(Recorded data)
:::::

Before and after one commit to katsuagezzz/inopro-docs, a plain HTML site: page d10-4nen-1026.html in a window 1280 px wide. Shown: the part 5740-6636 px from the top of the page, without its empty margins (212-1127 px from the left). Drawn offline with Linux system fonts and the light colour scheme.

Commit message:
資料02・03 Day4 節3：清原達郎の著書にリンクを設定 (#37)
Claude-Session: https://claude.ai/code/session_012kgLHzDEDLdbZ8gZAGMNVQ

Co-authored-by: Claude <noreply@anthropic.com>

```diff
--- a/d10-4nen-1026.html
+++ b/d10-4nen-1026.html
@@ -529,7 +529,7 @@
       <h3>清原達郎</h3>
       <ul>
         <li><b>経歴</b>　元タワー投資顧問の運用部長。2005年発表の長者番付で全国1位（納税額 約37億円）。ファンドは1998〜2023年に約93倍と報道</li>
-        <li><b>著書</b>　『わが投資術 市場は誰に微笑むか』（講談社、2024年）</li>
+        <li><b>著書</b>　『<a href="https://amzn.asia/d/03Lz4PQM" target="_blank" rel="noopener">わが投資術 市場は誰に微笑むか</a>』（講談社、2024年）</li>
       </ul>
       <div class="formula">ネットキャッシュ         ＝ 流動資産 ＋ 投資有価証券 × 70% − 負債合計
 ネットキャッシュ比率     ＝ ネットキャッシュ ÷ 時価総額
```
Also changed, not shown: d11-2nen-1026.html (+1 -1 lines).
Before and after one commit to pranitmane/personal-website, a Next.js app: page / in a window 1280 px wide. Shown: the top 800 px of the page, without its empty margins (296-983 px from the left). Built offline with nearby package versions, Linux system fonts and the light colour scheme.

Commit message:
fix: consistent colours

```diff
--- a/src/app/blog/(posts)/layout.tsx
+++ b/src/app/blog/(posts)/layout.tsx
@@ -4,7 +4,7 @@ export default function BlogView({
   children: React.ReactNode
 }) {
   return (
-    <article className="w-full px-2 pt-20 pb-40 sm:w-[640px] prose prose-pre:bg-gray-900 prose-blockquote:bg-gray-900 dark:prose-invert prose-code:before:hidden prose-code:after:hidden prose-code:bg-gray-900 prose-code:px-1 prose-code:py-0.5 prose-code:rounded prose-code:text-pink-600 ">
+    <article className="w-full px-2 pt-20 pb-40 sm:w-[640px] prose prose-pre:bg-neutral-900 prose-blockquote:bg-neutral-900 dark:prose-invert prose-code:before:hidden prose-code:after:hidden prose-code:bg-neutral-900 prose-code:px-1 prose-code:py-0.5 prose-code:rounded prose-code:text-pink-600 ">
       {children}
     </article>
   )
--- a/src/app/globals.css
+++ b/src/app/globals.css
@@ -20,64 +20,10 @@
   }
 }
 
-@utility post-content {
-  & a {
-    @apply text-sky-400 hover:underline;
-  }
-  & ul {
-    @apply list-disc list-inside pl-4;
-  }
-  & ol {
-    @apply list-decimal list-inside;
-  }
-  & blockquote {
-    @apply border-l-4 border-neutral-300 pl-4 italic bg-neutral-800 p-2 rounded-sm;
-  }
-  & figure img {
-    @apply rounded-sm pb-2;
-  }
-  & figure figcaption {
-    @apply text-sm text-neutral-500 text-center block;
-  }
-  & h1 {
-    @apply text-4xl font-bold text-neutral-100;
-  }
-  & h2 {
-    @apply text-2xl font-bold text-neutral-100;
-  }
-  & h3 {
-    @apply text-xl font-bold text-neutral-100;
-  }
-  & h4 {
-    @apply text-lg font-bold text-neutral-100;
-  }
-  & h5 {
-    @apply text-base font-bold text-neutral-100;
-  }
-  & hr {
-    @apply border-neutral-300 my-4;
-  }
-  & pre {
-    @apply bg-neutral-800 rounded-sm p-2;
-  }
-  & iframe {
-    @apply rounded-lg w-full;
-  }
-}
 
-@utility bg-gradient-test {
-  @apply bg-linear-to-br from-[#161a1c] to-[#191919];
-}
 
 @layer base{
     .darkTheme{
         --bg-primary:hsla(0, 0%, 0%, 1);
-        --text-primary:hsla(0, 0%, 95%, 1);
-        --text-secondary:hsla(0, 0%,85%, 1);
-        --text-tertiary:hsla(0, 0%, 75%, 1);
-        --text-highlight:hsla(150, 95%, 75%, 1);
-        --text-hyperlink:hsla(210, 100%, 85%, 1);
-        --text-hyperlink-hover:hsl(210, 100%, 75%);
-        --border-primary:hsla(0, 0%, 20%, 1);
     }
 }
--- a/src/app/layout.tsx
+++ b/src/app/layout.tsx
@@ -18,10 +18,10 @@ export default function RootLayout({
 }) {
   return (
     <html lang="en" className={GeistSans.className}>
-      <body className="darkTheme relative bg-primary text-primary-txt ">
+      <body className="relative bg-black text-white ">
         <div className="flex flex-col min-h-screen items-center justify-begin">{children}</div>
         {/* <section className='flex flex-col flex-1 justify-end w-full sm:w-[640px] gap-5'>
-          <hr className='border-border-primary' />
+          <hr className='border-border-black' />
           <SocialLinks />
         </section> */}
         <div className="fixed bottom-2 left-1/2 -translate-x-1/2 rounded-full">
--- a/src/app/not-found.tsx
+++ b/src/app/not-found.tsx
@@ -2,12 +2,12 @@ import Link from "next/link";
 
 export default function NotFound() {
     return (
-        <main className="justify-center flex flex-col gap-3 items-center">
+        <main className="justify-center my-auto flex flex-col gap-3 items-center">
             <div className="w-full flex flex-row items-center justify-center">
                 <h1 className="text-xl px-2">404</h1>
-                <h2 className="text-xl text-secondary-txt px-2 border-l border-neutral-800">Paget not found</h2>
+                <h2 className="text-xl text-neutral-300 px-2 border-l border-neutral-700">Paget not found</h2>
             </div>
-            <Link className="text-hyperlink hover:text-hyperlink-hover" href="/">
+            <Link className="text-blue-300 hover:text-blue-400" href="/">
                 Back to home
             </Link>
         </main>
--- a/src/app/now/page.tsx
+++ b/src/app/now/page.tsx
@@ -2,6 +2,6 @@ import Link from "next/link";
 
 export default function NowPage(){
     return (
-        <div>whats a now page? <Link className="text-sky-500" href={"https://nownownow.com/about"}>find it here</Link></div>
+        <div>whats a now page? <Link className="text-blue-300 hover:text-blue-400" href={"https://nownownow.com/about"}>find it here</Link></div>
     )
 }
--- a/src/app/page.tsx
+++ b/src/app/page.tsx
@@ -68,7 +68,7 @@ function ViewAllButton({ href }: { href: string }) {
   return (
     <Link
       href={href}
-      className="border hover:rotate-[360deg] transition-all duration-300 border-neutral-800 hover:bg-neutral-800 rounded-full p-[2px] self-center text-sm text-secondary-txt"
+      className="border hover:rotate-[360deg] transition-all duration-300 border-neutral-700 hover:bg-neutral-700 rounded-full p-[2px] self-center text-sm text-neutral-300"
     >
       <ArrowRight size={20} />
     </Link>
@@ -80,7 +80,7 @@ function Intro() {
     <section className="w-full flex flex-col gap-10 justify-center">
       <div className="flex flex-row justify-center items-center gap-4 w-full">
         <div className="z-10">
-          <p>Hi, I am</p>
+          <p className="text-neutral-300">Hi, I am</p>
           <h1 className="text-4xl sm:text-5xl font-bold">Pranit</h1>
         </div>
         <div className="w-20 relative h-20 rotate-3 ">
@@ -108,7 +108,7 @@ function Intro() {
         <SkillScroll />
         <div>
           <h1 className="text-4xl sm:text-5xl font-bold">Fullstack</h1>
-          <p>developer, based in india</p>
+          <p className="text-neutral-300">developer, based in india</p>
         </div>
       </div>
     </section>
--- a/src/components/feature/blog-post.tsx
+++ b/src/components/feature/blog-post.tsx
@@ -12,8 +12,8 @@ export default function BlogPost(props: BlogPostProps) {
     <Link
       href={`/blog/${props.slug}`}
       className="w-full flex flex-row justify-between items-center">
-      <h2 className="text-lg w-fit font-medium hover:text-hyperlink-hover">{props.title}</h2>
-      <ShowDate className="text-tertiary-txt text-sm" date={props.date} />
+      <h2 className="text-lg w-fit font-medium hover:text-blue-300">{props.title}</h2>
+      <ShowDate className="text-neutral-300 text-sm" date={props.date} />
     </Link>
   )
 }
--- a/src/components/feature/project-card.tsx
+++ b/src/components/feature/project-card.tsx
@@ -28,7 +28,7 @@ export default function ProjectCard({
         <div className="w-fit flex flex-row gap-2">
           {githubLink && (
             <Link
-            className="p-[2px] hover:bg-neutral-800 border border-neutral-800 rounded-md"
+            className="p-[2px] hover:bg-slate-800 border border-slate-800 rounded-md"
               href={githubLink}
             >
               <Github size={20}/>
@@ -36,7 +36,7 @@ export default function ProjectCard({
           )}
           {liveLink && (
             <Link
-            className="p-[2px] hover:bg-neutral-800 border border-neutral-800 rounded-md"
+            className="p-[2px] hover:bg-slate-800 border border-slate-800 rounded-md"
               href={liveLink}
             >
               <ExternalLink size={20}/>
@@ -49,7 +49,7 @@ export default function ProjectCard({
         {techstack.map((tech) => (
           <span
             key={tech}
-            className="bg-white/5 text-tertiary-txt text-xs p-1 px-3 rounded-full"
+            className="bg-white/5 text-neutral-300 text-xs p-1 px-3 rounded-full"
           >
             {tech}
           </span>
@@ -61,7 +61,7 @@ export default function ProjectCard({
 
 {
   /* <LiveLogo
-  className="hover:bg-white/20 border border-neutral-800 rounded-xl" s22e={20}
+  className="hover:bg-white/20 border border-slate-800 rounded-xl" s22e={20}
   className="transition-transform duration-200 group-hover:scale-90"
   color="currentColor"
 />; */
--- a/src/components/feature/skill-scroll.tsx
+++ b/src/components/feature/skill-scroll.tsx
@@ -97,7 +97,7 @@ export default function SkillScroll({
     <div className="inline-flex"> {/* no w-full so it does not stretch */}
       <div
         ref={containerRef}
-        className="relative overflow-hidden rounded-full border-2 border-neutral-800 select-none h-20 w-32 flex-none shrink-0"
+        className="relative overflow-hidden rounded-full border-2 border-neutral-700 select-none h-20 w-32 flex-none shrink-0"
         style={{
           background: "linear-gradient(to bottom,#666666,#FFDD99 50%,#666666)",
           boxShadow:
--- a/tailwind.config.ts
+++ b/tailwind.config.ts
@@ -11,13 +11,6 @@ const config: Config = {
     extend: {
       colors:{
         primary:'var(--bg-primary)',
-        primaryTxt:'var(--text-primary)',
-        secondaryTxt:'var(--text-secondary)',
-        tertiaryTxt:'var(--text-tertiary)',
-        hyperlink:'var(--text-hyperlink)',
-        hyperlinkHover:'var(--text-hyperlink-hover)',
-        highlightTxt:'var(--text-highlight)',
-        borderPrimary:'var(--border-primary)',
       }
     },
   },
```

:::::

From the records above, pull every line that has the string "items" and copy it.

Answer:
         <div className="flex flex-col min-h-screen items-center justify-begin">{children}</div>
-        <main className="justify-center flex flex-col gap-3 items-center">
+        <main className="justify-center my-auto flex flex-col gap-3 items-center">
             <div className="w-full flex flex-row items-center justify-center">
       <div className="flex flex-row justify-center items-center gap-4 w-full">
       className="w-full flex flex-row justify-between items-center">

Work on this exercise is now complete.